[Exercise input Boundary: Start]

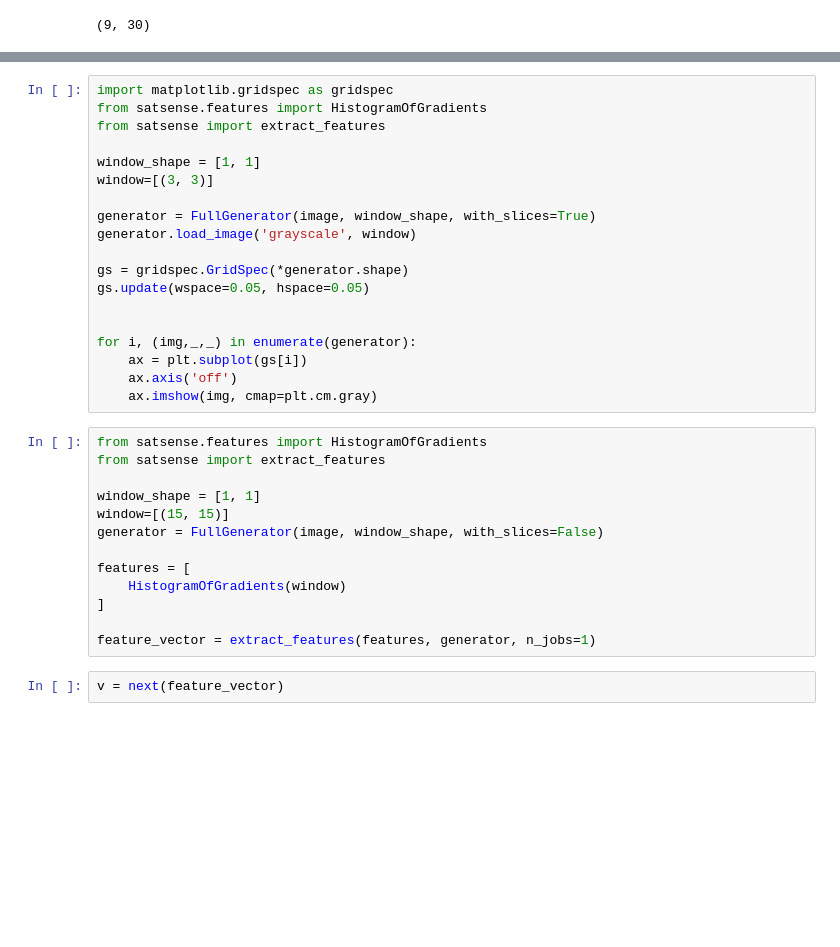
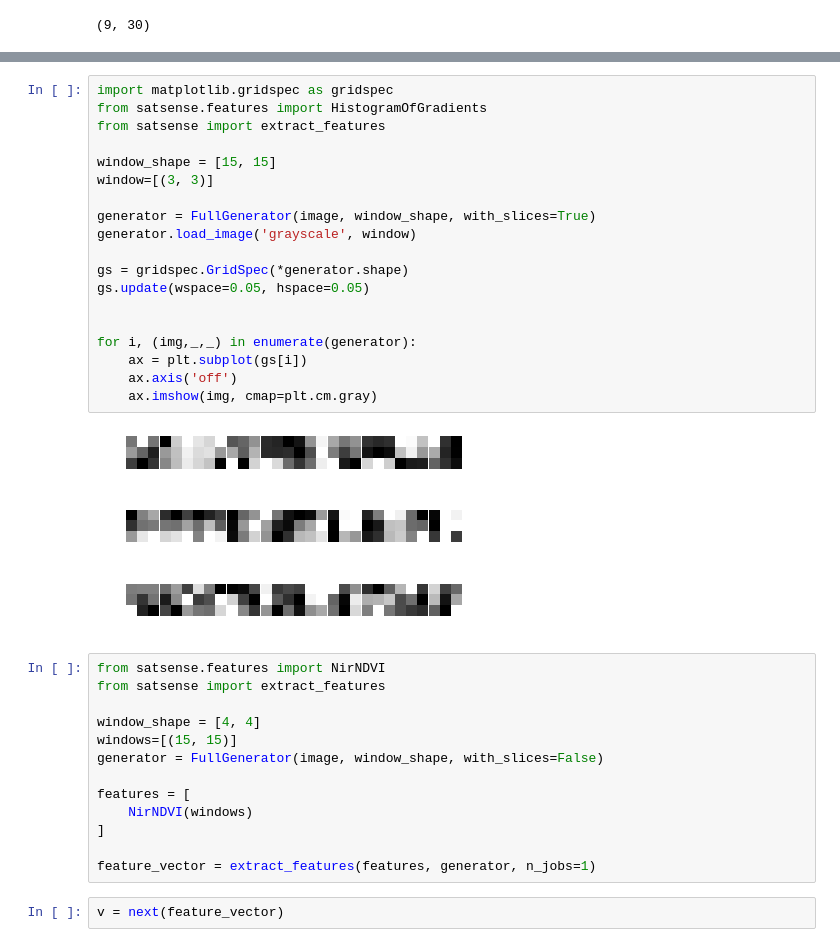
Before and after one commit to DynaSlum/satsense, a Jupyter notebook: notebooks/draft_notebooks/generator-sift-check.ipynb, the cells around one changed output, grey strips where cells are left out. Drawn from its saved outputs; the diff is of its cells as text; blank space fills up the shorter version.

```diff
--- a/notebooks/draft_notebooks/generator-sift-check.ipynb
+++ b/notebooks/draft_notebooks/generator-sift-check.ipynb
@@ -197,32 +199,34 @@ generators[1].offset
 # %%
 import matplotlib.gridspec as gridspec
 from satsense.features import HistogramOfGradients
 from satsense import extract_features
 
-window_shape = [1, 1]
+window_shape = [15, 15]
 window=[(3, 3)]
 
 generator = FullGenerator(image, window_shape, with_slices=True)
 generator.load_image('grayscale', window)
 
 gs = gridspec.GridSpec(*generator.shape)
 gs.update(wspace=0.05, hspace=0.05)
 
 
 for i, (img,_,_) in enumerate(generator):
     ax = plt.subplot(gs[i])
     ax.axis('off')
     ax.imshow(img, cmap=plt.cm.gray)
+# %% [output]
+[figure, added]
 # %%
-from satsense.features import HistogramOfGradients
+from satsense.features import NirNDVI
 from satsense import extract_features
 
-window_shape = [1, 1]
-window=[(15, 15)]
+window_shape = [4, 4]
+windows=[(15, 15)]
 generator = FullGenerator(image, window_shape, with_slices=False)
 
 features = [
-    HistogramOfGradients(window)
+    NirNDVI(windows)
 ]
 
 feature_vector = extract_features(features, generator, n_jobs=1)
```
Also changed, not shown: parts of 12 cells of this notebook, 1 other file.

[Exercise input Boundary: End]
[Exercise input Boundary: Start]

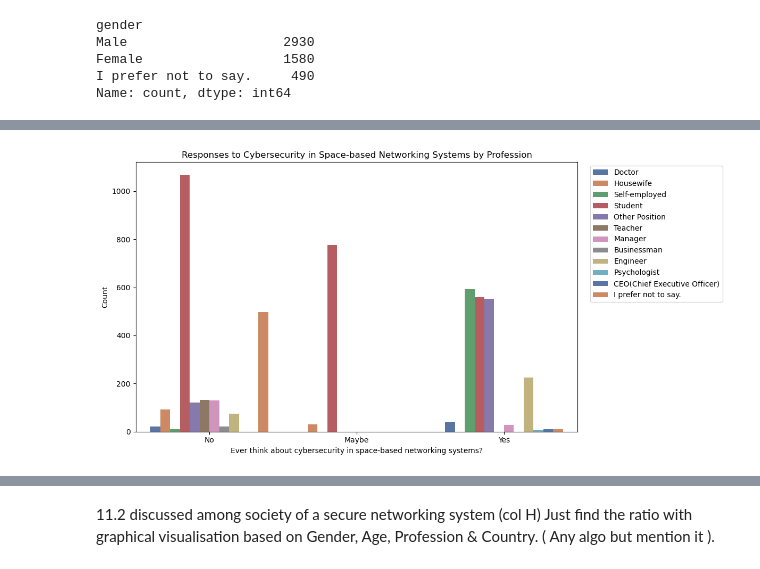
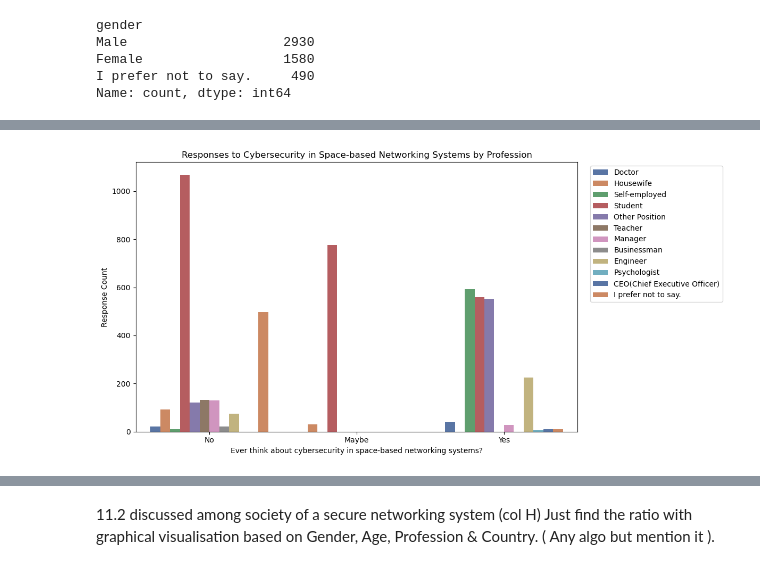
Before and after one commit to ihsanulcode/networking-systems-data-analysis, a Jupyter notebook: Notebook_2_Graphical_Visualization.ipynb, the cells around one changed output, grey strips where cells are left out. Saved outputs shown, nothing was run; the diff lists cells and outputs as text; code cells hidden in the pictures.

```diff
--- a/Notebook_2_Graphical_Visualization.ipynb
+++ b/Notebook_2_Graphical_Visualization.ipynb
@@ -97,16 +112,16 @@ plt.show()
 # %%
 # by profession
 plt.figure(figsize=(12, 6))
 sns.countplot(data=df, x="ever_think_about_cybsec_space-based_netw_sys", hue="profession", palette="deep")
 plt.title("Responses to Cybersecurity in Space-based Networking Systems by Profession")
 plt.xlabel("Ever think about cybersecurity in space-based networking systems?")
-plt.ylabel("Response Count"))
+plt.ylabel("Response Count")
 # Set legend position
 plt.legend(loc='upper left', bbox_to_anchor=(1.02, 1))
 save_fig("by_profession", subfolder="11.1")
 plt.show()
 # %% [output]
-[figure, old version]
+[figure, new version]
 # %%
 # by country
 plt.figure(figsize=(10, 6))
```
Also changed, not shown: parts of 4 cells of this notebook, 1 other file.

[Exercise input Boundary: End]

## Task instructions
Every line holding the string "shown" should be copied here, so please find those lines in the data.

## Output for this task
Also changed, not shown: parts of 12 cells of this notebook, 1 other file.
Before and after one commit to ihsanulcode/networking-systems-data-analysis, a Jupyter notebook: Notebook_2_Graphical_Visualization.ipynb, the cells around one changed output, grey strips where cells are left out. Saved outputs shown, nothing was run; the diff lists cells and outputs as text; code cells hidden in the pictures.
Also changed, not shown: parts of 4 cells of this notebook, 1 other file.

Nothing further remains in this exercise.